President Obama announced today a $4 billion initiative to increase the energy efficiency of buildngs over the next two years.
"Upgrading the energy efficiency of America's buildings is one of the fastest, easiest and cheapest ways to save money, cut down on harmful pollution, and create good jobs right now," says Obama in a statement.
"We can't wait for Congress to act, so I'm directing all federal agencies to make at least $2 billion worth of energy efficiency upgrades over the next two years," he adds.
The goal of the program is to raise energy efficiency by a minimum of 20% by 2020, across 1.6 billion square feet of office, industrial, municipal, hospital, university, community college and school buildings.
The program is estimated to save $40 billion a year in energy costs, and create 50,000 jobs in the hard-hit construction industry, a figure that could be increased by 114,000 through other components of the Better Buildings Initiative, according to a recent analysis released by The Real Estate Roundtable, the U.S. Green Building Council and the Natural Resources Defense Council.
The program is a public-private partnership - the feds will pay $2 billion, ordered through a Presidential Memorandum, for federal building upgrades, and 60 CEOs, mayors, university presidents and labor leaders committed to invest $2 billion of private capital for federal and private-sector buildings.
There are no up-front costs to taxpayers - energy service firms will bid on the work and make the upgrades with no upfront cost - they will get paid over time through energy savings on utility bills.
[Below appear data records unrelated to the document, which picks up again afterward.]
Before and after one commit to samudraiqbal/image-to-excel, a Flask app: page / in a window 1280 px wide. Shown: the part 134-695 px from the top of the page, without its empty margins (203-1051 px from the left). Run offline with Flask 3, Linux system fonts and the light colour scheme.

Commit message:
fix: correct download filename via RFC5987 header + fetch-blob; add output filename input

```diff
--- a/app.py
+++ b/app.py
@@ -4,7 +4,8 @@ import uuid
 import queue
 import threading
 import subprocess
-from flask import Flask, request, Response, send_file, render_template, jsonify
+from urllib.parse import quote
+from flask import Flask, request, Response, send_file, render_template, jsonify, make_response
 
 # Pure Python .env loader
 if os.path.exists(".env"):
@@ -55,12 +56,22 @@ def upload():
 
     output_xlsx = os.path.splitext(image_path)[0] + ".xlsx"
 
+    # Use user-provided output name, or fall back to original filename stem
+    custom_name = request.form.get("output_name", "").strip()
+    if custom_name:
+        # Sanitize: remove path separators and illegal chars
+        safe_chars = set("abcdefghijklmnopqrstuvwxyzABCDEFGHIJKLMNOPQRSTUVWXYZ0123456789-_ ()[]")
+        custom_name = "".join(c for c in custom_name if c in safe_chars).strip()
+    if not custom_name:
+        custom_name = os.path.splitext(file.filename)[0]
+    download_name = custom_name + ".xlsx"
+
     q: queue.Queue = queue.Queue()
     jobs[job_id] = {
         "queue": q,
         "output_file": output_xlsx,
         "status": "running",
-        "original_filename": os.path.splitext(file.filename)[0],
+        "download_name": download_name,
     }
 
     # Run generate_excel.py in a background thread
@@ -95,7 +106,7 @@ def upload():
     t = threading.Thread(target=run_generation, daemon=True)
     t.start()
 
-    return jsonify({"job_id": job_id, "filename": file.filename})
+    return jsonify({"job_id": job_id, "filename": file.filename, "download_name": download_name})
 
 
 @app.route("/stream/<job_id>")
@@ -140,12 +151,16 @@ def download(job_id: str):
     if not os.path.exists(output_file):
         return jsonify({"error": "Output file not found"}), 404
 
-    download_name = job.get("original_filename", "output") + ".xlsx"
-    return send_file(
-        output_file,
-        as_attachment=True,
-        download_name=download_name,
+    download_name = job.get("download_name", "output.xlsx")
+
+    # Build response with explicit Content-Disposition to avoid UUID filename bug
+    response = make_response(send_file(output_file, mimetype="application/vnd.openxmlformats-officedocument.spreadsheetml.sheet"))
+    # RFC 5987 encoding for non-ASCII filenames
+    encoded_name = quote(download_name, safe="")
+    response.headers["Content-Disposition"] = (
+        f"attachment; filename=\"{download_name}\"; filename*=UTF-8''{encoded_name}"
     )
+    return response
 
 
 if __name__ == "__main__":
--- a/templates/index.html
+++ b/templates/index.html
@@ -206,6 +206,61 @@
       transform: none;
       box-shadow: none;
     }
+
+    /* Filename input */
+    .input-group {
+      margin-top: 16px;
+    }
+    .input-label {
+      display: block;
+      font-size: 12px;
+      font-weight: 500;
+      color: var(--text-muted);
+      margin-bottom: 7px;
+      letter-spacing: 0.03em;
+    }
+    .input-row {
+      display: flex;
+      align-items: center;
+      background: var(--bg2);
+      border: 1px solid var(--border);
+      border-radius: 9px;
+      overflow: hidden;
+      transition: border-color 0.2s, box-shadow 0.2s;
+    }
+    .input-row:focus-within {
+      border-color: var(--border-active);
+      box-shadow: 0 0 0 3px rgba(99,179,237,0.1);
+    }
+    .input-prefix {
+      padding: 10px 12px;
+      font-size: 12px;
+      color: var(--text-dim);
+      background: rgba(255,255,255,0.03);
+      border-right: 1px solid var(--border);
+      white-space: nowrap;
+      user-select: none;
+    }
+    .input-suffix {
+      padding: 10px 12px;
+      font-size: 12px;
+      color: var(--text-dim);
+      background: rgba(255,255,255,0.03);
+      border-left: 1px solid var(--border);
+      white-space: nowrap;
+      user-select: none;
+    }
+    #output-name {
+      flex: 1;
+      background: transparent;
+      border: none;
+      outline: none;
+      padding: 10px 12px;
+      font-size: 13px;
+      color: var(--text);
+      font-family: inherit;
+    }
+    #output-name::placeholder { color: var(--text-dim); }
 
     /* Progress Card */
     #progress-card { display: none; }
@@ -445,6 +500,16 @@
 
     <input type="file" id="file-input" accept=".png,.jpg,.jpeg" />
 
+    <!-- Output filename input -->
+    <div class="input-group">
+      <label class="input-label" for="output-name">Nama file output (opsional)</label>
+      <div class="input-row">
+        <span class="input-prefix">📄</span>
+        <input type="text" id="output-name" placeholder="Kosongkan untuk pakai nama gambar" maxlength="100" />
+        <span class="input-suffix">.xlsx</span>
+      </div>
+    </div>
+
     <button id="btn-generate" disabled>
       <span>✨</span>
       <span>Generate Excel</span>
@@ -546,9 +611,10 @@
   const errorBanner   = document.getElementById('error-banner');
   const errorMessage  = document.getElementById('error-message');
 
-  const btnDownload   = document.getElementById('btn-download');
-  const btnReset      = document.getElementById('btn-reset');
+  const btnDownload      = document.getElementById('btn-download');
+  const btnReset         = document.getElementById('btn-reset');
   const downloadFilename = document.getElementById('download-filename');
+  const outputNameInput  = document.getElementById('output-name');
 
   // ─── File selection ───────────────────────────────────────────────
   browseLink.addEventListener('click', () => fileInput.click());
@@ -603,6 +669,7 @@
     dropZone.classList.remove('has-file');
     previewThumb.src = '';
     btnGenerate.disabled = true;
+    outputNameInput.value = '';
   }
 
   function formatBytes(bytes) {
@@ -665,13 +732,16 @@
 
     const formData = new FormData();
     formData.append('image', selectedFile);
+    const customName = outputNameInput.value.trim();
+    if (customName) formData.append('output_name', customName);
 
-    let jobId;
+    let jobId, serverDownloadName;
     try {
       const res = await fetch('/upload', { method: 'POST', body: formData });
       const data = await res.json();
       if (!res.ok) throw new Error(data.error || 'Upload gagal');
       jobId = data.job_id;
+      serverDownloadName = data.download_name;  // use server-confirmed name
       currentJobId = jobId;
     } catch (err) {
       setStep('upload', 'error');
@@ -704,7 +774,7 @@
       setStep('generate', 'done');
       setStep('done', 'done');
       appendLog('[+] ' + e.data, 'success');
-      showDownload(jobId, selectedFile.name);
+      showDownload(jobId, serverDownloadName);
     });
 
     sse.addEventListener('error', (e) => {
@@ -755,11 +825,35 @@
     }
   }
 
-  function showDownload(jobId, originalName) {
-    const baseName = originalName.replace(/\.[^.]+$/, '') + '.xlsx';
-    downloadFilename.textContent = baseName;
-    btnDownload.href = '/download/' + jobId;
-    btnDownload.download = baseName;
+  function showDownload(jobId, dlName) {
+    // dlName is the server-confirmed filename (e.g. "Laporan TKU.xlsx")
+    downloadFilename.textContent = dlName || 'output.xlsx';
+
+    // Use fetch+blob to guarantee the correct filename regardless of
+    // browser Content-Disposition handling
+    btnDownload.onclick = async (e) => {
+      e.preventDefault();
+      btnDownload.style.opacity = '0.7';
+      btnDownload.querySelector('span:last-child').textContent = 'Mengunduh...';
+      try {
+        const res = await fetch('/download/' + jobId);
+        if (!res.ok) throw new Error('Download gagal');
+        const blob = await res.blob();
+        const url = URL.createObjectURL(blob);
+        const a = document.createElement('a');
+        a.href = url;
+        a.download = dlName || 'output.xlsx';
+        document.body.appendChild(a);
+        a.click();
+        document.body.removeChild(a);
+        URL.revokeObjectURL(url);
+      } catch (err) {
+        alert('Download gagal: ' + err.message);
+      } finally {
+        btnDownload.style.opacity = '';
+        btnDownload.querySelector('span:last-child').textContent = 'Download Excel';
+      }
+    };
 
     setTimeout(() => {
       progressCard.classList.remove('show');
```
After the energy service companies are paid back, building owners, be they public or private, keep future savings.
It's part of the Better Buildings Challenge announced early this year, which former president Clinton is spearheading along with and the President's Council on Jobs and Competitiveness.
The initiative builds on a commitment made by 14 partners at the Clinton Global Initiative America meeting in June to make energy upgrades across 300 million square feet, and to invest $500 million in private sector financing in energy efficiency projects.
Those that have signed onto raising efficiency 20% by 2020 include retailers like Best Buy, Kohl's Walgreens, major property owners such as Prologis and Transwestern, health care institutions like the Cleveland Clinic, and universities like Michigan State.
More than 300 manufacturing plants, which are some of the largest energy consumers, will upgrade industrial processes - lowering their costs and cleaning the air and water. Firms such as Alcoa and Nissan North America have signed on.
One of the most cited barriers for private companies to undertake building energy upgrades is a lack or limited access to affordable financing. Citi and other banks, and emerging financial service providers such as Green Campus Partners and Transcend Equity are making direct investments and structuring innovative financial products that meet the specific needs of private real estate owners.
Citi completed a first of a kind financing earlier this fall with the state of Delaware for which all of proceeds will be used for energy efficiency projects at state and local government buildings. The $70.2 million financing is expected to cut energy use 30%, save $26 million in energy costs, and create more than 1,000 green building jobs.
o Lend Lease is upgrading the energy performance of 40,000 military homes around the country. The project kicked off this fall, and will put contractors to work in 13 states.
o The City of Atlanta has begun an upgrade of its Civic Center, and launched Phase One of their local Better Buildings Challenge with more than 16 million square feet of downtown buildings signed up.
Read "A New Retrofit Industry: An analysis of the job creation potential of tax incentives for energy efficiency in commercial buildings and other components of the Better Buildings Initiative, by the US Green Building Council: